Quote:
Originally Posted by CaptForce
I agree that the dabate is not a question of position fixes or the use of navigation tools or of ant behavior. The debate is about calculating elapsed time. We can not dispute that the variables of speed and distance are direcly proportional to time. If speed and distance are increased or decreased proportionally, then time remains the same.
The debate is wether the choice of the constant heading or the shortest distance course GPS track results in a disproportional change in speed an distance.
I remain with the opinion that the time elapsed would be the same; however, as with any valid endeavor, I would be eager to hear convincing opposing opinions supported by good data.

All right, let's try again.
1. Distance sailed through the
water does not necessarily equal distance over the ground. If the
water is moving, it will ALWAYS be different.
2. The shortest path between any two points is a straight line.
3. Since we sail in water, we care about distance through the water, not over ground. Therefore, the shortest distance across moving water for a
boat is a straight line through the water.
4. A straight line through water is a constant heading. NOT a constant COG, which will vary according to the motion of the water.
Therefore, the shortest distance across moving water is a constant heading calculated to put you in that bit of water which will be in front of your
destination when you get there.
A corollary to this  a straight line across the ground, following the GPS approach, will ALWAYS be the wrong way across, unless either (a) the water is not moving; or (b) the water is moving at a constant speed and direction for the entire
passage (in both cases, constant heading and straight track across ground coincide).

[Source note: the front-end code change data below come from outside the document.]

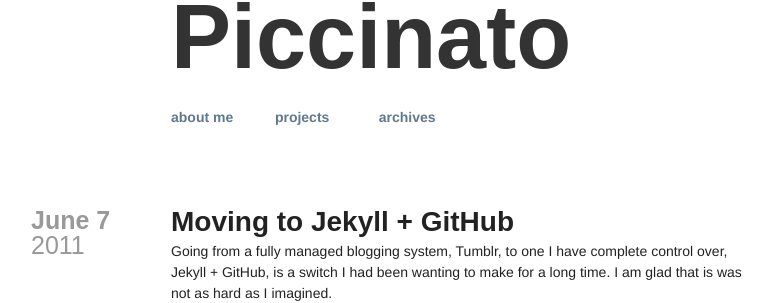
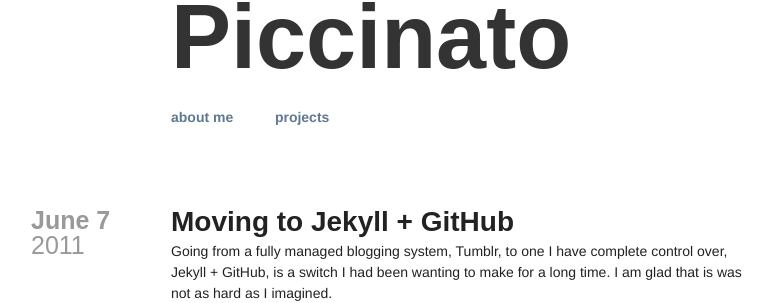
Before and after one commit to MPiccinato/mpiccinato.github.com, a Jekyll site: the page built from _posts/2011-06-07-moving-to-jekyll-github.md, in a window 1280 px wide. Shown: the part 128-431 px from the top of the page, without its empty margins (179-952 px from the left). Built offline with Jekyll 4.4.1, drawn with Linux system fonts in a browser that asks for light colours; nearby versions of some CDN libraries.

Commit message:
Removed archives link

```diff
--- a/_layouts/default.html
+++ b/_layouts/default.html
@@ -38,9 +38,6 @@
                     <li>
                         <a href="/projects">projects</a>
                     </li>
-                    <li>
-                        <a href="/archives">archives</a>
-                    </li>
                 </ul>
             </nav>
 		</header>
```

OK, is that more clear? It boils down to this  you have a choice to go straight with regard to the ground, or straight with regard to the water. You need to choose the latter if you want to sail less distance and get there sooner. Sailing a straight line over ground means sailing a crooked path through water, which will add miles to your
passage. Except only exceptions (a) and (b) above, where the shortest paths through water and over ground are in the same place.
There are specific examples in Post 253 by Noelex, with calculations showing the difference in time and distances:
Distinct Activities: Shackled by a Common Name?
And in Post 237:
Distinct Activities: Shackled by a Common Name?
Let me give another example showing how different water and ground distances can be:
You are crossing a river one mile wide with a 6
knot current which runs due North and South. You are on the W bank of the river in a
boat capable of making 6 knots. You want to sail to a
dock on the E bank of the river which is one mile downstream from your point of departure.
You point your bow directly across the stream, and in 10 minutes you are there. You sailed 1.4 miles over ground but only 1 mile through the water, which is why you got there in 10 minutes although you were only going 6 knots.
That is to illustrate the difference in water distance and ground distance. In that example, you never feel the 0.4 miles extra over ground  you don't sail in the bottom.
Now another example  exaggerating the effect to underline  let's suppose you're crossing a tidal body of water, 60 miles across, on Mars, say, with the tide exactly perpendicular to your course. On Mars the tides run only for two hours at a time, then an hour pause, then two hours in the other direction, then 10 hours of slack water. They run at 10 knots. You are sailing W to E and the tide runs N and S.
What's the fastest way to get there? Go full speed ahead against the tide, when it's running, in order to stay closer to the rhumb line and minimize distance over ground? Or forget about the tides since they cancel each other out? If you hold a constant heading of 90, you will sail 60 miles through water and get there in 10 hours at 6 knots, although you will have sailed 100 miles over ground as the tide swept you back and forth. Sailing to your GPS and staying on the rhumb line you will sail a shorter distance over ground, but longer through the water. If you can make 10 knots at full revs and stem the tide when its running, then you will have sailed 60 miles over the ground, but you will have added 40 miles of useless sailing through the water, at redline to boot, and you will get there 4 hours later, by following the GPS approach.
In Post 237, you have a choice between sailing 60 miles through the water on a constant heading (although this is a huge "S" curve over ground, taking you 12 miles off the rhumb line at one point), or 75 miles through water on the rhumb line and 60 miles over ground. Since your boat can only sail in water, the constant heading saves you 15 miles and three hours of sailing, compared to staying on the rhumb line over the shortest distance over ground following the GPS approach.
Again, the shortest distance over ground will NEVER be the shortest distance through the water except for the two cases above. You never feel ground distance; you only feel distance through the water since that's what your boat
sails in. The shortest distance across a moving body of water is ALWAYS a constant heading.